On February 23, a California-based company which owns a window manufacturing plant in Chicago announced that it would close the facility because of poor business conditions, specifically citing “ongoing economic challenges in construction and building products, collapse in demand for window products, difficulty in obtaining favorable lease terms, high leasing and utility costs and taxes, and a range of other factors.”
The very next day, the company, Serious Energy, Inc., went all Orwell:
Members of the press received incomplete and incorrect information that Serious Energy would be closing the facility immediately. The Chicago plant remains open at this time, and the parties are working together to find a new owner if possible and explore all other options. Both UE and Serious Energy apologize for any resulting confusion.
“UE” is United Electrical Workers Union Local 1110. Serious Energy made no mention of what drove the change which it said wasn’t a change but really was, namely that shortly after its original announcement, “about 65 people, mostly employees, locked themselves inside the 268,000-square-foot facility.” In other words, the union and its workers re-occupied the plant.
That’s right, they “re-occupied” it. The plant’s original occupation, in many respects the precursor of the lawless Occupy movement which “somehow” appeared in September of last year, came in December 2008. That’s when its then-owner, Republic Windows and Doors, having lost $10 million in the past two years, told employees that it would close the plant in three days. Workers “occupied the building,” and said they wouldn’t leave “without assurances they’ll receive severance and vacation pay.”
Bank of America, which had cut off the company’s credit line because of its deteriorating financial condition, was unfortunately but understandably intimidated by the assemblage of politicians, activists, and leftist rabble which had gravitated to what they thought might be the start of a movement. As a result, six days later, it made “an additional loan” (the bank’s words) of $1.35 million to make the problem go away. For some reason, J.P. Morgan Chase also “pledged” $400,000.
The Associated Press’s headline called this result “successful.” In reality, it may be the most costly $1.75 million shakedown ever conducted — if not for the workers, certainly for their nation.
Here’s a synopsis of the plant’s subsequent history:
- In mid-December 2008, Republic filed for bankruptcy.
- Serious Energy bought the plant in February 2009.
- In a March 2009 press release followed by an April visit, Vice President Joe Biden declared that the administration’s stimulus plan would “increase demand for its products.”
- The $5 billion “weatherization” element of the stimulus plan which was supposedly going to keep the plant and other window makers going was “initially delayed for seven months while the federal Department of Labor determined prevailing wage standards for the industry.” Since then, like Solyndra and so many of Team Obama’s other “green energy” efforts, it has been an epic fail, accurately characterized as a “a complete cesspool of waste” by the conservative fiscal watchdog group Citizens Against Government Waste.

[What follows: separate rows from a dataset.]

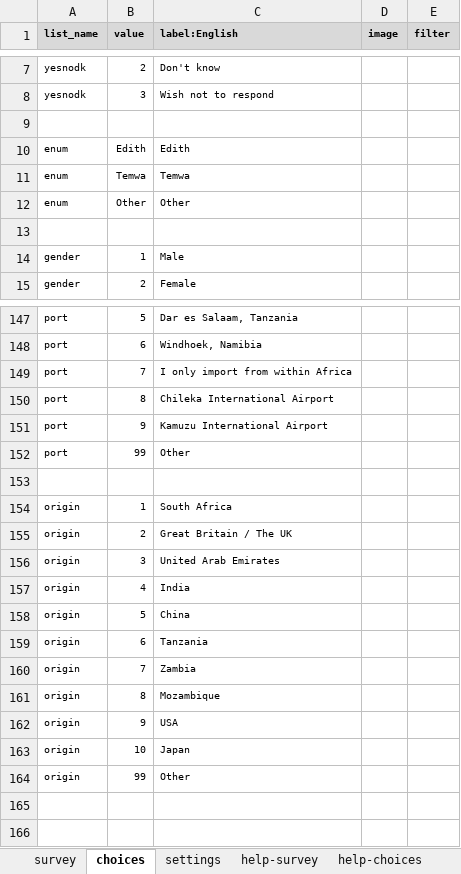
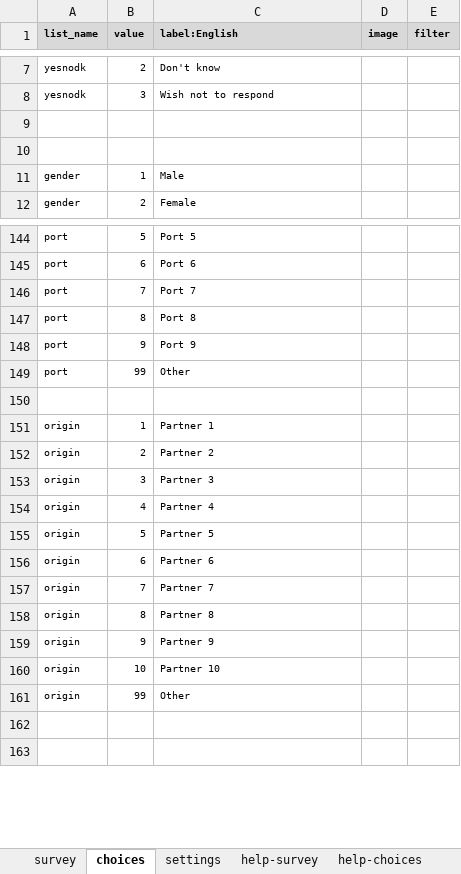
Before and after one commit to AliceDuh/CustomsDataProcessing, an Excel workbook: Survey/SurveyCTO_Survey_Example.xlsx, sheet choices, drawn as a sheet; only a part is shown, gaps mark what is left out; values as stored, in another font and other column widths than the file's, no borders; conditional formats not drawn; removed rows and columns are numbered as before the commit, all else as after; the diff covers the shown part only; the diff names each change by its address in the sheet, - before the commit and + after, or states it on an @@ line.

```diff
--- a/Survey/SurveyCTO_Survey_Example.xlsx (sheet choices)
+++ b/Survey/SurveyCTO_Survey_Example.xlsx (sheet choices)
-row 10: enum | Edith | Edith
-row 11: enum | Temwa | Temwa
-row 12: enum | Other | Other
-C144 (label:English): Dar es Salaam, Tanzania
+C144 (label:English): Port 5
-C145 (label:English): Windhoek, Namibia
+C145 (label:English): Port 6
-C146 (label:English): I only import from within Africa
+C146 (label:English): Port 7
-C147 (label:English): Chileka International Airport
+C147 (label:English): Port 8
-C148 (label:English): Kamuzu International Airport
+C148 (label:English): Port 9
-C151 (label:English): South Africa
+C151 (label:English): Partner 1
-C152 (label:English): Great Britain / The UK
+C152 (label:English): Partner 2
-C153 (label:English): United Arab Emirates
+C153 (label:English): Partner 3
-C154 (label:English): India
+C154 (label:English): Partner 4
-C155 (label:English): China
+C155 (label:English): Partner 5
-C156 (label:English): Tanzania
+C156 (label:English): Partner 6
-C157 (label:English): Zambia
+C157 (label:English): Partner 7
-C158 (label:English): Mozambique
+C158 (label:English): Partner 8
-C159 (label:English): USA
+C159 (label:English): Partner 9
-C160 (label:English): Japan
+C160 (label:English): Partner 10
```
Also changed, not shown: 25 edited cells elsewhere in this sheet, sheet survey.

- Despite the glowing promises, the union now says the company “never hired back more than 75″ of the plant’s workers.
- Serious hasn’t promised to keep the Chicago facility open, but has instead said it will spend 90 days from the date of its announcement trying to find a buyer — and presumably installing really strong locks on its doors and gates.
That’s not all. On February 22, the day before Serious’s original closing announcement, the Federal Trade Commission trumpeted consent agreements it had obtained from five window manufacturers relating to their claims that consumers could cut their home energy bills by 40% to 50% with replacement windows alone (it’s really more like 7% to 15%, according to Consumer Reports). One of the five? You guessed it. It seems quite likely that these companies’ exaggerated claims were used as a basis for estimating how much energy savings the government’s weatherization program would achieve. “Seriously,” you can’t make this stuff up.